“The Ski Club of the Palm Beaches is proud to announce that we will be hosting our 14th Water Ski National Championships at Okeeheelee Park, August 11 through 15,” said John Shealy, president of the Ski Club of the Palm Beaches. “The club, Palm Beach Parks and Recreation and the Palm Beach Sports Commission welcome everyone back for this wonderful event.”
The Ski Club of The Palm Beaches has hosted 13 Water Ski National Championships, five Southern Regional Water Ski Championships, two Florida State Water Ski Championships and the 1989 Water Ski World Championships – in addition to a handful of professional cash-prize tournaments and hundreds of other amateur water ski tournaments – over the past 30 years. It most recently hosted the 2012 and 2013 Water Ski National Championships. For more information on the Ski Club of The Palm Beaches, visit www.okeeski.com.
More than 600 of the nation’s top water ski athletes from across the United States will compete for national titles in slalom, tricks, jumping and overall in respective age divisions and two Open divisions. Advancement to the Water Ski National Championships – the world’s largest three-event water ski tournament – is primarily earned through placement on the national rankings list. Athletes also can qualify for the Nationals by placing in the top-five at Regionals or by placing in the top-five at the previous year’s Nationals.

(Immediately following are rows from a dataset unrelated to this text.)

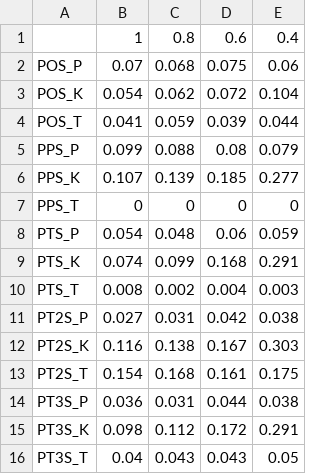
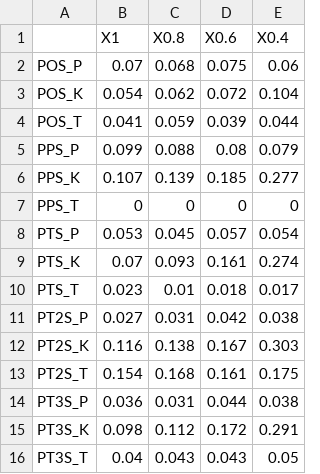
Before and after one commit to jpypkowski/IsotropyTesting, a CSV file: plotting/POW_PS.csv, drawn as a sheet; only a part is shown.

```diff
--- a/plotting/POW_PS.csv
+++ b/plotting/POW_PS.csv
@@ -1,2 +1,2 @@
-"","1","0.8","0.6","0.4"
+"","X1","X0.8","X0.6","X0.4"
 "POS_P",0.07,0.068,0.075,0.06
@@ -7,5 +7,5 @@
 "PPS_T",0,0,0,0
-"PTS_P",0.054,0.048,0.06,0.059
-"PTS_K",0.074,0.099,0.168,0.291
-"PTS_T",0.008,0.002,0.004,0.003
+"PTS_P",0.053,0.045,0.057,0.054
+"PTS_K",0.07,0.093,0.161,0.274
+"PTS_T",0.023,0.01,0.018,0.017
 "PT2S_P",0.027,0.031,0.042,0.038
```
Also changed, not shown: plotting/POW_LB.csv, plotting/POW_LS.csv, 7 other files.
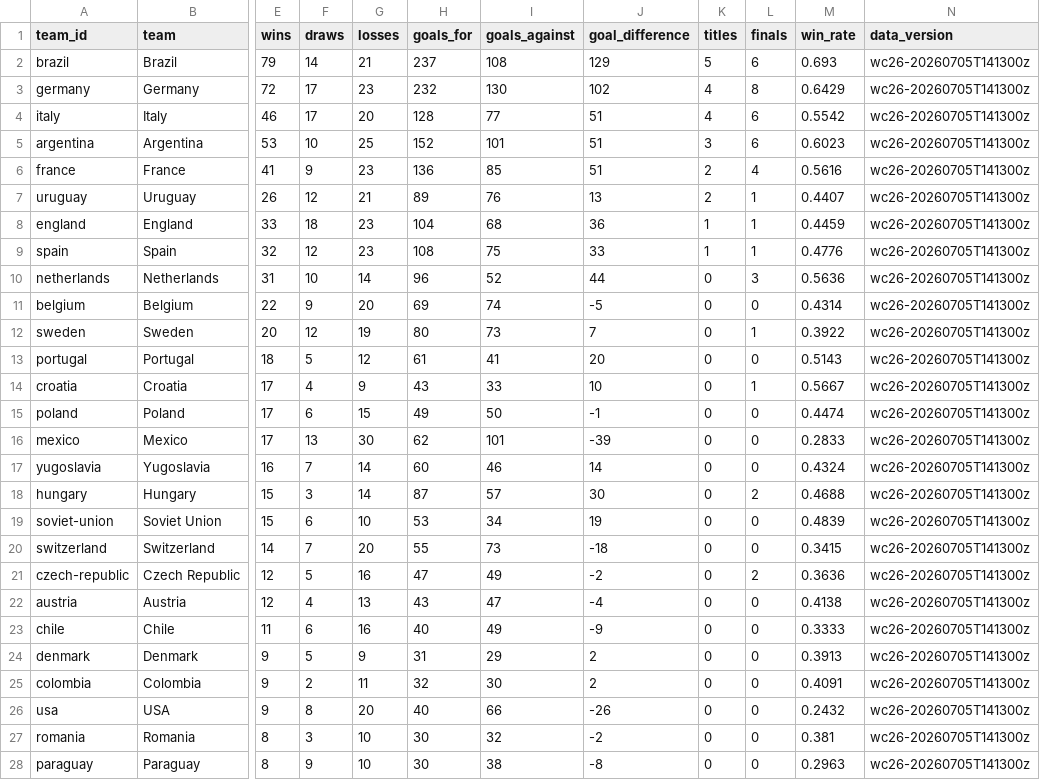
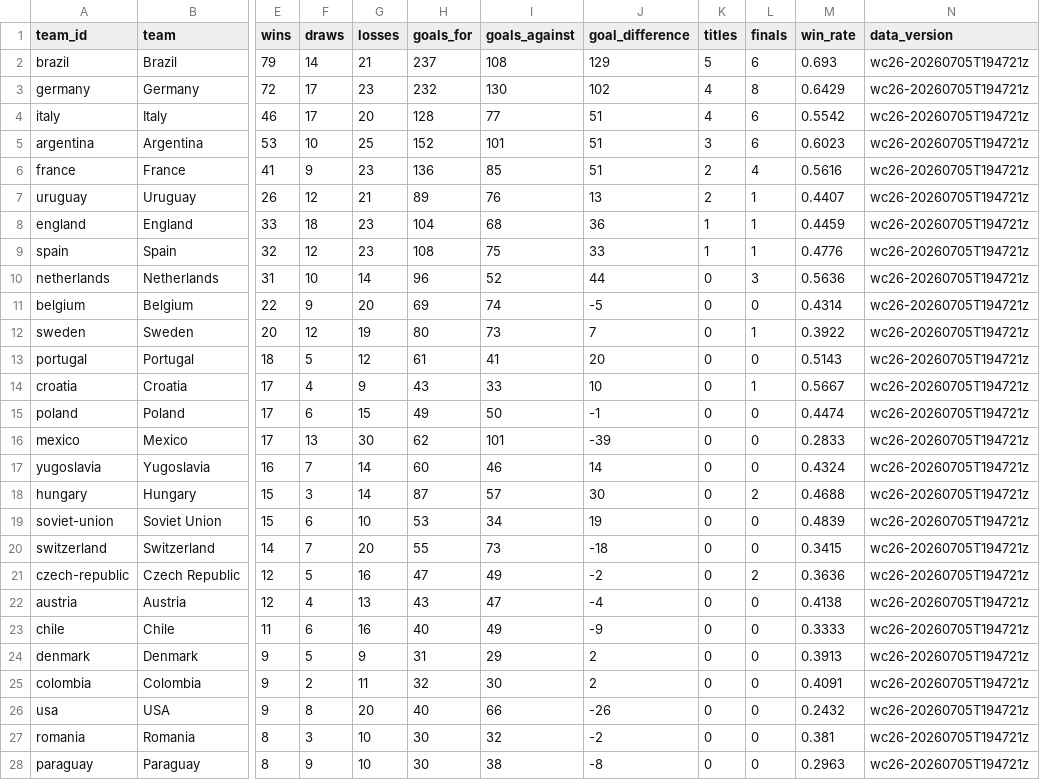
Before and after one commit to diegomezapy/copa_mundial_probabilidades, a CSV file: data/sheets/historico_paises.csv, drawn as a sheet; only a part is shown, gaps mark what is left out; the diff covers the shown part only; the diff names each change by its address in the sheet, - before the commit and + after, or states it on an @@ line.

```diff
--- a/data/sheets/historico_paises.csv
+++ b/data/sheets/historico_paises.csv
-N2:N28 (data_version): wc26-20260705T141300z
+N2:N28 (data_version): wc26-20260705T194721z
```
Also changed, not shown: 2 removed rows and 75 edited cells elsewhere in this file, data/sheets/equipos.csv, data/sheets/historico_copas.csv, 7 other files.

The first national championships was held in 1939 at Jones Beach in Long Island, N.Y. Except for three years during World War II (1942-1944), the Nationals has been held every year since 1939. The American Water Ski Association is one of nine sport discipline organizations affiliated with USA Water ski.
The two-round, world-record capability tournament will be used to select the six-member U.S. Elite Water Ski Team, which will compete in the 34th Water Ski World Championships, Sept. 7-13, in Milan, Italy.
The qualifications and procedures for the U.S. Elite Water Ski Team will be posted at a later date.